Not that Nancy is superstitious … but she has a pre-show tradition that neither she, Wink, David or Joe want to break. “I always give Salsa her own show bath before I show her,” she said. “I take her blonding shampoo, conditioner. I just get right in and do it.” vNancy and the mare they called Pepper at home made their debut in the Owner/Amateur Two-Year-Old Mares and Geldings Specialty class at Jackson, Miss. Then they showed at Columbia, Bethesda, Belfast – all blues. Trainer Joe Cotten stepped into the irons the first Saturday night of the Celebration to walk off with the Two-Year-Old Mare title, the first of her four world championships.

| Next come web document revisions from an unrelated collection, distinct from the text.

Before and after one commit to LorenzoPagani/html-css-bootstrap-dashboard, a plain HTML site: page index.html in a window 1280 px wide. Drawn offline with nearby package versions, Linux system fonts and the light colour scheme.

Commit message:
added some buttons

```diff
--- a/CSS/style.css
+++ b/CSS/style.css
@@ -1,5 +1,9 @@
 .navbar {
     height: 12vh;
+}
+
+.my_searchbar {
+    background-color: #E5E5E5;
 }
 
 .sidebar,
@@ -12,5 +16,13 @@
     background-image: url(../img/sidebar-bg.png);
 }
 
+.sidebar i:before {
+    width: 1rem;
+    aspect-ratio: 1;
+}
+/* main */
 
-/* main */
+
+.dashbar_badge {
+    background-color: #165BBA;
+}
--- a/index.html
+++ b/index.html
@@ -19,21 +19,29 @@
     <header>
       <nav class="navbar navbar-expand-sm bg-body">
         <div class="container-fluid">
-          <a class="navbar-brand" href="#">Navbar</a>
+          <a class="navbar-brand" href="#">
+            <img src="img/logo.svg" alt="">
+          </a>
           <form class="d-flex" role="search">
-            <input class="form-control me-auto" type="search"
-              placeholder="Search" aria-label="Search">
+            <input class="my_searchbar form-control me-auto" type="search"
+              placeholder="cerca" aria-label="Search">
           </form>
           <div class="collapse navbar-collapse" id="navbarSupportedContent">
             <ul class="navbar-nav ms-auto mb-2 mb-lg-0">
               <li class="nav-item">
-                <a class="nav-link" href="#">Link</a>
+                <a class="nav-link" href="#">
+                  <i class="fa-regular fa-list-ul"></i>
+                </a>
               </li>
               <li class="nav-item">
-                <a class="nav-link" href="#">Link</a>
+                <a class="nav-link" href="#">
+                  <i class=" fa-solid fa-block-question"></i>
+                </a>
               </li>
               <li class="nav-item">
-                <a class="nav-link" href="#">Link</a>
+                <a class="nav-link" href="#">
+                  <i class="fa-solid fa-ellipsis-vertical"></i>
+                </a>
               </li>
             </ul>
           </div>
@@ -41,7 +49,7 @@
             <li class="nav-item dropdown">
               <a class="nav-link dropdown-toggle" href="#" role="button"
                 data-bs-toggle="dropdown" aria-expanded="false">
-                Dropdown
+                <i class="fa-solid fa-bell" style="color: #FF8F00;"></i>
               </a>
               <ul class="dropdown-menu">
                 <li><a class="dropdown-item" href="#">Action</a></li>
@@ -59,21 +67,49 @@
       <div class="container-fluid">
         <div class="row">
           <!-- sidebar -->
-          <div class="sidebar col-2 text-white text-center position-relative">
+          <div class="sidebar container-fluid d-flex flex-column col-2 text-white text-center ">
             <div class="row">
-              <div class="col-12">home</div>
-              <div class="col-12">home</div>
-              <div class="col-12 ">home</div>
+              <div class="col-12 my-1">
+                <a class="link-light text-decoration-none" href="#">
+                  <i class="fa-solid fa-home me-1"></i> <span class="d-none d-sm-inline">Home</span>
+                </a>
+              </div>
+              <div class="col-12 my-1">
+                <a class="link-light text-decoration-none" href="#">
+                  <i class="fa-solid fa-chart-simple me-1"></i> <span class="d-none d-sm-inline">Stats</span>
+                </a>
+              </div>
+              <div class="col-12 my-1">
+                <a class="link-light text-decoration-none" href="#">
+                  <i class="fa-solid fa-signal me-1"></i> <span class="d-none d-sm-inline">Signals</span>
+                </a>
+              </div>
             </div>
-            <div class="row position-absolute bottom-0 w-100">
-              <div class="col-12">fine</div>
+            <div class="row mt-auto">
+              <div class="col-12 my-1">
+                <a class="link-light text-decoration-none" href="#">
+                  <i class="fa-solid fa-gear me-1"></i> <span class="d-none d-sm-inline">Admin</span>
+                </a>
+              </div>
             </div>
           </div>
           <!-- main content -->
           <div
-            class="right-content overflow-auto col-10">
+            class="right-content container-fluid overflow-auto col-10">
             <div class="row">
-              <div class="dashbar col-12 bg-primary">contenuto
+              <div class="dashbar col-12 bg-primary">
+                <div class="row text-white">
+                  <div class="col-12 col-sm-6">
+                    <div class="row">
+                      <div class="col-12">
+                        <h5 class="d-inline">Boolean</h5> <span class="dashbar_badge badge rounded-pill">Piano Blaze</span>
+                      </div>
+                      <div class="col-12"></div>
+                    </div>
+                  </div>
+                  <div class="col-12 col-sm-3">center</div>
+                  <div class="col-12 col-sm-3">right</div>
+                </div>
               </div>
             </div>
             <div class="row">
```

“He has not wanted to show her since,” Nancy said. “He says if she gets beat, he does not want to be the one on her. Being undefeated was something we never would have dreamed of when she started out at two.”

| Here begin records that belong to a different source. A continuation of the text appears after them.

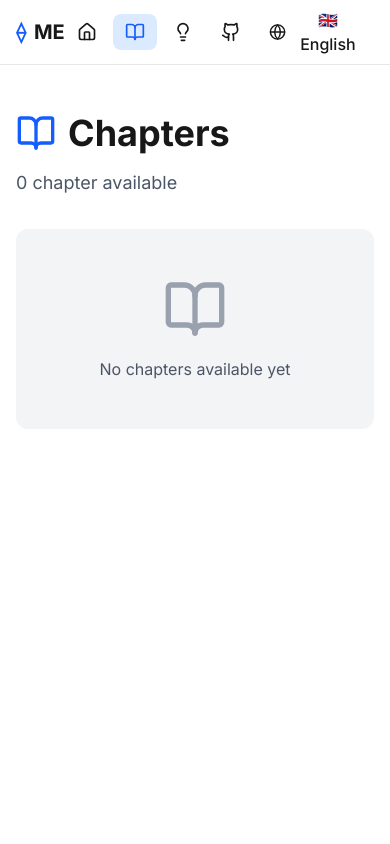
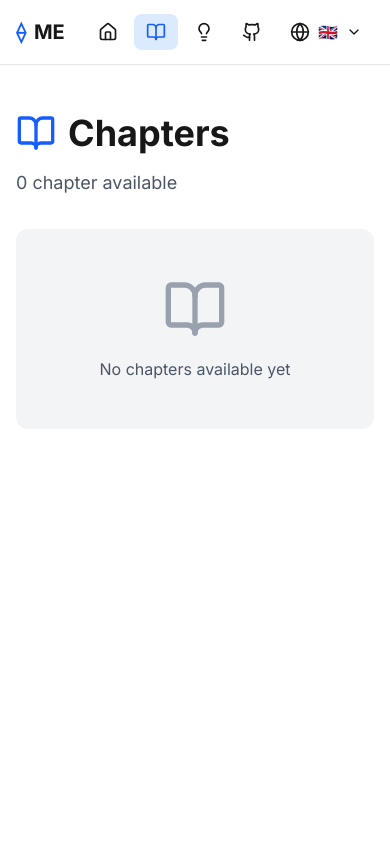
Before and after one commit to nouretienne/ethereum, a Next.js app in the folder website/: page /en/chapters in a window 390 px wide. Shown: the top 844 px of the page. Built offline with nearby package versions, Linux system fonts and the light colour scheme.

Commit message:
Fix: Selecteur langue cliquable pour mobile

```diff
--- a/website/components/LanguageSwitcher.tsx
+++ b/website/components/LanguageSwitcher.tsx
@@ -1,29 +1,45 @@
 'use client';
 
+import { useState } from 'react';
 import { useRouter, usePathname } from 'next/navigation';
 import { locales, localeNames, localeFlags, type Locale } from '@/lib/i18n';
-import { Globe } from 'lucide-react';
+import { Globe, ChevronDown } from 'lucide-react';
 
 export default function LanguageSwitcher({ currentLocale }: { currentLocale: Locale }) {
   const router = useRouter();
   const pathname = usePathname();
+  const [isOpen, setIsOpen] = useState(false);
 
   const switchLanguage = (newLocale: Locale) => {
     // Remplacer la langue dans le path
     const segments = pathname.split('/');
     segments[1] = newLocale;
     const newPath = segments.join('/');
+    setIsOpen(false);
     router.push(newPath);
   };
 
   return (
-    <div className="relative group">
-      <button className="flex items-center gap-2 px-3 py-2 rounded-lg hover:bg-gray-100 dark:hover:bg-gray-800 transition-colors">
+    <div className="relative">
+      <button
+        onClick={() => setIsOpen(!isOpen)}
+        className="flex items-center gap-2 px-3 py-2 rounded-lg hover:bg-gray-100 dark:hover:bg-gray-800 transition-colors"
+      >
         <Globe className="w-5 h-5" />
-        <span className="font-medium">{localeFlags[currentLocale]} {localeNames[currentLocale]}</span>
+        <span className="font-medium hidden sm:inline">{localeFlags[currentLocale]} {localeNames[currentLocale]}</span>
+        <span className="font-medium sm:hidden">{localeFlags[currentLocale]}</span>
+        <ChevronDown className={`w-4 h-4 transition-transform ${isOpen ? 'rotate-180' : ''}`} />
       </button>
 
-      <div className="absolute right-0 mt-2 w-48 bg-white dark:bg-gray-900 rounded-lg shadow-lg border border-gray-200 dark:border-gray-700 opacity-0 invisible group-hover:opacity-100 group-hover:visible transition-all duration-200 z-50">
+      {isOpen && (
+        <>
+          {/* Backdrop pour fermer le menu en cliquant ailleurs */}
+          <div
+            className="fixed inset-0 z-40"
+            onClick={() => setIsOpen(false)}
+          />
+
+          <div className="absolute right-0 mt-2 w-48 bg-white dark:bg-gray-900 rounded-lg shadow-lg border border-gray-200 dark:border-gray-700 z-50">
             {locales.map((locale) => (
               <button
                 key={locale}
@@ -36,6 +52,8 @@ export default function LanguageSwitcher({ currentLocale }: { currentLocale: Loc
               </button>
             ))}
           </div>
+        </>
+      )}
     </div>
   );
 }
```
Lines whose indentation alone changed are shown as unchanged.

Salsa responds to Nancy’s talking to her in the show ring. “Sometime when we reverse, I’ll say ‘OK, now is the time to do your thing.’ I know after we won at the Celebration and were standing down there ready to make a victory pass, I circled around the top turn and said “OK, now is the time to do your thing. She took on a whole new bloom about her – raised up and did even more.”

There really is a lot more to the popular Texas gal than horses. She married Wink Groover when he had a well-established Tennessee business in June 1985.

“Everyone thought it might last a year. They didn’t know I’m as hardheaded as he is,” Nancy said. “We lived in the little farm house on Bell Buckle Road and it was great! We were together every day. I spent time doing something at the barn practically every day, although I didn’t get to do much riding up there.” Wink had heart surgery in 1992 and a heart attack the following year. v “We hung with it another year but were ready to do something else – to get out of the grind of running a big barn. Winky came and took over in 1994,” she said.

“Wink decided we might as well move near my family in Texas. But we didn’t move back to Waco. When we married, my dad made Wink promise he wouldn’t bring me back,” Nancy said with a laugh. Wink brought her part way, to East Texas, about three hours from where she grew up. Until April 2002, Wink ran a public barn. v“It seemed like time to quit,” Nancy recalled, adding they have a house and barn on 12 acres. “He rides about five or six now.”

“I like babies,” she said. She especially likes Tex babies, but explained, “We did decide we wouldn’t have a big broodmare band. If we wanted a Tex horse we would go to people who bred to him. I would own them all if we could, but that’s impossible.”

They do have three mares at home and “a couple” in Tennessee including Jalapeno Popper and two Tex daughters. The Tex mares have weanling fillies, one by I’m Dumas Walker and one by Jose Jose, at their sides.

Texas Hondo, the next of the Jalapeno Popper/Tex colts, is at Landrum Stables. Wink showed him to reserve at the fall Decatur, Ala., show. A red weanling colt with a stripe on his face roams the Texas pasture. Born the week after Nancy’s dad died, they named him John B. Tex. “We’re excited about him – but it will be another year,” Nancy said.

Yes, the Groovers lives have changed – but that’s not bad. Both still ride and Wink is a popular judge. Now they have time to enjoy traveling. “We’ve been to Aspen, a place I’d never visited. And Wink likes to go out west, so we spent a week out there. Then I met a cousin from California in New York for a girls’ week.”

Yet their first love remains one another – and the horses. What will next year bring? Nancy and Salsa could show under 15.2; perhaps she will be up on Hondo.

As for their trophies and ribbons: Nancy has a cubby hole in her kitchen stuffed with ribbons, primarily Salsa’s. “I’m not very good at putting them up, she said. “I’m not one of that kind of organized people.”

The Groover home may not be suitable for a trophy and ribbon room. Instead of ribbons, Nancy surrounds herself with pictures of Salsa, Tex, Wink and others important in her life. She can never forget.